Financial Times: 'We think about how to present web stories first'


Last week the Financial Times celebrated its 125th birthday, during which time it has moved from being a leaflet published in the City of London to a global journalism brand.

Today it claims average daily readership worldwide (digital and print) of 2.1m – with print circulation of 272,375 and paying digital subscribers of 312,000.

Press Gazette spoke to deputy editor John Thornhill:

The FT went into loss in the last media downturn following the dotcom bubble’s burst in 2001. How has it managed to stay in profit during the recession of the last four years?

We’ve become a far more global organisation with greater sales around the world now. There are still parts of the world growing very strong.

There has also been huge interest in financial affairs: the cause of the crisis, the consequences of the crisis – and enormous interest in business news generally.

We’ve moved towards a subscriptions model online, a metered paywall system, and it has been working well for us so far…

As far back as 2006 the FT has been talking about having an integrated multimedia newsroom. What’s different about the current changes announced last month by editor Lionel Barber (there is to be a net reduction of 25 editorial jobs as the title ‘accelerates the shift from print to digital’)?

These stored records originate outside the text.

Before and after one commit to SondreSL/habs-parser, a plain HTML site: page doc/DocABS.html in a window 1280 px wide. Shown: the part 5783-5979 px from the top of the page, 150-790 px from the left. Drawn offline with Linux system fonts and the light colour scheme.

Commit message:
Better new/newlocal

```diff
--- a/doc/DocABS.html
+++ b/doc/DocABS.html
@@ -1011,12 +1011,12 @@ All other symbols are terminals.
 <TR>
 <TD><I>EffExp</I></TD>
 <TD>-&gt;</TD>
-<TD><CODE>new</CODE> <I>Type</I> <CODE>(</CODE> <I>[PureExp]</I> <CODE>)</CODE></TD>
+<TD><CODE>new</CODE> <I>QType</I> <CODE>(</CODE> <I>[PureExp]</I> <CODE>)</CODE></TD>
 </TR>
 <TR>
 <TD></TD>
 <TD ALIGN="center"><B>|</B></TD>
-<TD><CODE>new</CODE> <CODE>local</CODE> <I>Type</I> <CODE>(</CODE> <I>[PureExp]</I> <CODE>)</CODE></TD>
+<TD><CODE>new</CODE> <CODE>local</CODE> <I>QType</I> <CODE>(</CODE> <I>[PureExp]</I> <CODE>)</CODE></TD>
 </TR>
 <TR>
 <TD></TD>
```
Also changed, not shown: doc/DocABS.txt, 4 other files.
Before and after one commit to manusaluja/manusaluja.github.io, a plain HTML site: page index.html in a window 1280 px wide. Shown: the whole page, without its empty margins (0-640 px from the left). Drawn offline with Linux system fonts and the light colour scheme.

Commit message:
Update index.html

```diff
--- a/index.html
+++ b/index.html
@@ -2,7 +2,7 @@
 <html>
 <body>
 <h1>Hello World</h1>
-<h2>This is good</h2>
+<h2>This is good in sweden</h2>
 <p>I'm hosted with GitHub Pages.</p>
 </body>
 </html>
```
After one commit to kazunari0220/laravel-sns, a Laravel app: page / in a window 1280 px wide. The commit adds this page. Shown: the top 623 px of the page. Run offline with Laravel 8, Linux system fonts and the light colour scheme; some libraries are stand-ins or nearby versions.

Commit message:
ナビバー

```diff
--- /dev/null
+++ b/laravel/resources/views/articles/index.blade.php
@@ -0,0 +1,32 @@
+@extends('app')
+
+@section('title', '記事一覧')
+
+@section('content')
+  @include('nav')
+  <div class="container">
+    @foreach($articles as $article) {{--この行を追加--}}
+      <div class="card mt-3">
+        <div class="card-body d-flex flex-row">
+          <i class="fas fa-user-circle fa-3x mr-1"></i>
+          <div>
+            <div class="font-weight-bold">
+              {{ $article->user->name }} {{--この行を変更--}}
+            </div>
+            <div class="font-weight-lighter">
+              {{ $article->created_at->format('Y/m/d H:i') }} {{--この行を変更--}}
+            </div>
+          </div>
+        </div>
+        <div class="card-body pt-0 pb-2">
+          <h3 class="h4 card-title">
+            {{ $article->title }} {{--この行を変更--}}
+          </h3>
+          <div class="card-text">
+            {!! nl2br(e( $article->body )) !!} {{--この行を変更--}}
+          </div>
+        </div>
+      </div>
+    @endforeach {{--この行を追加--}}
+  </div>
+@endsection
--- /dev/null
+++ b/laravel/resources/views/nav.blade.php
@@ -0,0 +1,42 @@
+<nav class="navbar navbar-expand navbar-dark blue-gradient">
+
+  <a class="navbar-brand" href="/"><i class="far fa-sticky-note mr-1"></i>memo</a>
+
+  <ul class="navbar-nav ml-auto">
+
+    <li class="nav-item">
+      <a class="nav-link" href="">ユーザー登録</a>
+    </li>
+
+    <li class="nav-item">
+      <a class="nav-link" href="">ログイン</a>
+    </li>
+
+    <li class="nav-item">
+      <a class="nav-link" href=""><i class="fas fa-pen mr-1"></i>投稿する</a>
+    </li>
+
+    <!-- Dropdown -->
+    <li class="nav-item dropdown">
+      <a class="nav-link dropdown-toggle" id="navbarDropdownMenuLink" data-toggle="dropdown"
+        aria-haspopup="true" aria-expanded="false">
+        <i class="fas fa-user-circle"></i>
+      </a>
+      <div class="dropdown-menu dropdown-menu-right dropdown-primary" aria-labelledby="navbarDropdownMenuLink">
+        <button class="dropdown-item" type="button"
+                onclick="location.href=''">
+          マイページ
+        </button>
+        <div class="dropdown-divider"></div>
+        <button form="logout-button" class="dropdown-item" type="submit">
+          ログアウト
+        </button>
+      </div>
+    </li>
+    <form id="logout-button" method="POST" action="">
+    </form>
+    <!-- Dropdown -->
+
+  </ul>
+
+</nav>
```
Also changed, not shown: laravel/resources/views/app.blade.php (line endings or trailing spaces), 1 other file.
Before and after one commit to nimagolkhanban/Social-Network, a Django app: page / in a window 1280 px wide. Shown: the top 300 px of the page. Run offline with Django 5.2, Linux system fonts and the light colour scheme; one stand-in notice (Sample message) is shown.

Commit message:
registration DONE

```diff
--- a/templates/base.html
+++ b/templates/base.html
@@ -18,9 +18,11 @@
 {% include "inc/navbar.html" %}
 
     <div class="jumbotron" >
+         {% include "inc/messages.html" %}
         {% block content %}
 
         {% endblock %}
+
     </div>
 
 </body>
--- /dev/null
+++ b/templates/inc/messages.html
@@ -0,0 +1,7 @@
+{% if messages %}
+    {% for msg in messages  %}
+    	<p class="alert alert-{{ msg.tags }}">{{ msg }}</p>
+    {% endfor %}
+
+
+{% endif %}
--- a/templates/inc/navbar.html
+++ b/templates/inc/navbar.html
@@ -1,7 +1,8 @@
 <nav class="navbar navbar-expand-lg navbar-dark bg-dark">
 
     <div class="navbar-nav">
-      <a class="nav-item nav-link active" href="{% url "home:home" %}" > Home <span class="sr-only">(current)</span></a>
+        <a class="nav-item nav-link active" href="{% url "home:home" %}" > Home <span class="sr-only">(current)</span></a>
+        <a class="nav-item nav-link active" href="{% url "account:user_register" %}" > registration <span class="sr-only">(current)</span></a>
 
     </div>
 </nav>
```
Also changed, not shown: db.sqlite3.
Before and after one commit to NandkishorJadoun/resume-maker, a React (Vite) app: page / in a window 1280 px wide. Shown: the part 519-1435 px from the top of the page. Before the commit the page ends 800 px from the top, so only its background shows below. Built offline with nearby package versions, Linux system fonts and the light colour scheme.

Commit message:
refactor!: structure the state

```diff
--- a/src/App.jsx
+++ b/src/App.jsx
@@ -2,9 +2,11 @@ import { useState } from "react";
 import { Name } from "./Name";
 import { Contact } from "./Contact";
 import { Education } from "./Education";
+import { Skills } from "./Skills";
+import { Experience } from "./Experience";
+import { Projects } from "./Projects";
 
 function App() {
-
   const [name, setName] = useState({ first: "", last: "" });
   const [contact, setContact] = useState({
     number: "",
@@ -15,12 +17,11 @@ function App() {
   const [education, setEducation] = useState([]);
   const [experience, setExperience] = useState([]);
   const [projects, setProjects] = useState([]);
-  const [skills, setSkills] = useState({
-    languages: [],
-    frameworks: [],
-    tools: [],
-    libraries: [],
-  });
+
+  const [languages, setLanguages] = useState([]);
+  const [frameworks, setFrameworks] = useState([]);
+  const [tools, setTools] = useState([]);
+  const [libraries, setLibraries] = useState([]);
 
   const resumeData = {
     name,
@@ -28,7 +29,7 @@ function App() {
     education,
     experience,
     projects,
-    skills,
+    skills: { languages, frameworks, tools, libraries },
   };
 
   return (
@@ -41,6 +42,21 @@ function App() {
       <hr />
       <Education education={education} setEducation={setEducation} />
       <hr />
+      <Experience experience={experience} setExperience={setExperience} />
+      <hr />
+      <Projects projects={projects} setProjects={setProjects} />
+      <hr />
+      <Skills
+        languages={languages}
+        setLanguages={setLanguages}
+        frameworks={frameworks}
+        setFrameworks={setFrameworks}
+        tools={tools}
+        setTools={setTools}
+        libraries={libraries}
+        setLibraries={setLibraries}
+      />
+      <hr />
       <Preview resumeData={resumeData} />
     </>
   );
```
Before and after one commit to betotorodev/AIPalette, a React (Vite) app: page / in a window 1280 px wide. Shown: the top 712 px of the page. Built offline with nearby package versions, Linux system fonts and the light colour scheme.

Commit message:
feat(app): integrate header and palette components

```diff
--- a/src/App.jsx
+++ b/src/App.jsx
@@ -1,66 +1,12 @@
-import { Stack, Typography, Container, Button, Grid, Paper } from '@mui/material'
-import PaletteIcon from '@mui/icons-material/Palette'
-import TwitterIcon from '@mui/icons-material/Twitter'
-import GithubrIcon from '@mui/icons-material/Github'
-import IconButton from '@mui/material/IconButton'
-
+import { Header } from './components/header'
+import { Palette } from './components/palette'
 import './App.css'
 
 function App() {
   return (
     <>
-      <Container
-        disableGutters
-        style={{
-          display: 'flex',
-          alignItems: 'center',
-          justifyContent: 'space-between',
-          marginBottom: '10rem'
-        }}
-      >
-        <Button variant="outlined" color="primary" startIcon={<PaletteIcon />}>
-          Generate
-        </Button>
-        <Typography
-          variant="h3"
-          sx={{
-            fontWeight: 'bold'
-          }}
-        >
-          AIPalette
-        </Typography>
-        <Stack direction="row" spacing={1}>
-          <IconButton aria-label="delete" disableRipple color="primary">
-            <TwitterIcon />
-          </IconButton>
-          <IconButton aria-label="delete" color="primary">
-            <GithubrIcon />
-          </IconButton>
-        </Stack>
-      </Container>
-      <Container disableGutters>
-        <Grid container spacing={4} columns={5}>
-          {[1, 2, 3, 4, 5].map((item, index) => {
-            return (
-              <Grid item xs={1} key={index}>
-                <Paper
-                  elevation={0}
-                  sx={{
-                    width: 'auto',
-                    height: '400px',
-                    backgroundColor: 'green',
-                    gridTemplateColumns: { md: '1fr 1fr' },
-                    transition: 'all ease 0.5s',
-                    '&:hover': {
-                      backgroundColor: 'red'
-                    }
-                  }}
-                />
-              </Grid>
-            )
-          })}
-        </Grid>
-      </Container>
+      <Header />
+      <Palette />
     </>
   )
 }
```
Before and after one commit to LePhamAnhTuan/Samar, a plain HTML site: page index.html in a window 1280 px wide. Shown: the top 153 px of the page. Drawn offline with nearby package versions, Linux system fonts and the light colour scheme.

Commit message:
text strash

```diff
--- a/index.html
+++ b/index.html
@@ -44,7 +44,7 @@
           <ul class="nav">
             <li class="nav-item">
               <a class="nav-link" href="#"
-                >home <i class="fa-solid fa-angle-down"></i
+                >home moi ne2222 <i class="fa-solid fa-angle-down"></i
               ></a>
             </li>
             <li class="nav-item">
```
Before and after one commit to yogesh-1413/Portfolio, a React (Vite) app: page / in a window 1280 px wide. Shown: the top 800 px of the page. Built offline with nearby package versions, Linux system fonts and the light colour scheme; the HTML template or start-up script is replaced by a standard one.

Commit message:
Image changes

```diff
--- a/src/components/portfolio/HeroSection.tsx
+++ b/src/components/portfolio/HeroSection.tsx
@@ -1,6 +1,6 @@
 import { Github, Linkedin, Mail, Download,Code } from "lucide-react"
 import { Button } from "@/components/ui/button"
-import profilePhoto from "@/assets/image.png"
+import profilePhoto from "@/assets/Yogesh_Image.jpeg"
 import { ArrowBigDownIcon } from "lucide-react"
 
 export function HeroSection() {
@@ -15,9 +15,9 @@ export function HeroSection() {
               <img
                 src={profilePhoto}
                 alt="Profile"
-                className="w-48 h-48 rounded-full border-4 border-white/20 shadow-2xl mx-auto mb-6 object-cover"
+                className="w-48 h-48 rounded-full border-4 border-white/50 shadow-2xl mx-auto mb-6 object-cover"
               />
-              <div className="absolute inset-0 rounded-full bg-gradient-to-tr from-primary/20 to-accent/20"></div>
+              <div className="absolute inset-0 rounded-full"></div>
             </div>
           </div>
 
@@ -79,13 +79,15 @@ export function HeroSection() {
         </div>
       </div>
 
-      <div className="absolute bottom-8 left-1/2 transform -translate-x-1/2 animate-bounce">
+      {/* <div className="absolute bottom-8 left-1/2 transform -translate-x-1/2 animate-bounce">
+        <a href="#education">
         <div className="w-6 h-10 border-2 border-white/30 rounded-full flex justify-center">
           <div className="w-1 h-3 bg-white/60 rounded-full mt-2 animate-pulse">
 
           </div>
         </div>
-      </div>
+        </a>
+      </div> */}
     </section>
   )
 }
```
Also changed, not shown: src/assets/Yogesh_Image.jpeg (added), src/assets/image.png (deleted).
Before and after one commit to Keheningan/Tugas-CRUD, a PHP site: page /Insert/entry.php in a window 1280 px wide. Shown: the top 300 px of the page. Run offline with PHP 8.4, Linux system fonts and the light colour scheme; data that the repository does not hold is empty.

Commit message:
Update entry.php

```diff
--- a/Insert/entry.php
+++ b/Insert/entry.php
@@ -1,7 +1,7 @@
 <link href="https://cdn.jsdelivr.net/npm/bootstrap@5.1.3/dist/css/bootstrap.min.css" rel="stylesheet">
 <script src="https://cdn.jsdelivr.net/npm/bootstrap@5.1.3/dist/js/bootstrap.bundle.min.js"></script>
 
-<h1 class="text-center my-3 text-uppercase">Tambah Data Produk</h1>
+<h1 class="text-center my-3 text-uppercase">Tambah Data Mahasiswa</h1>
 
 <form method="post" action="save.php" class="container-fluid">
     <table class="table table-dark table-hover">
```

We’ve always had this mantra of full integration. Now we are realising more and more there are different ways of telling stories digitally – including video, blogs and mobile.

The first thought should be how can we tell this story on the web, we then think about how we present it in the paper later.

In the digital era, why does the FT devote so much space to printing pages of data in the print edition?

We find our readers still want it – we are still very much viewed as a point of reference.

How has the FT managed to survive so long?

When the FT was launched there were a number of freesheets around ramping up shares in London.

The FT came along as a leaflet which said we will provide the most credible information that we can. That’s the compact we still have.

There are a lot of financial blogs coming up with share information – but there is still a huge virtue for us that we live or die by the credibility of the news we have.

Can you tell us some more about Fast FT, the new service planned for launch later this year?

We have to think more imaginatively about what we are going to do. Fast FT is going to be about 21st century markets coverage. It is still in evolution, but a lot of markets coverage is quite static in newspaper form.

We want to build on that coming up with more dynamic reporting of market-moving news. We are moving towards web-first filing and production. We can’t have all of our stories published towards the end of the day when they come in for the newspaper.l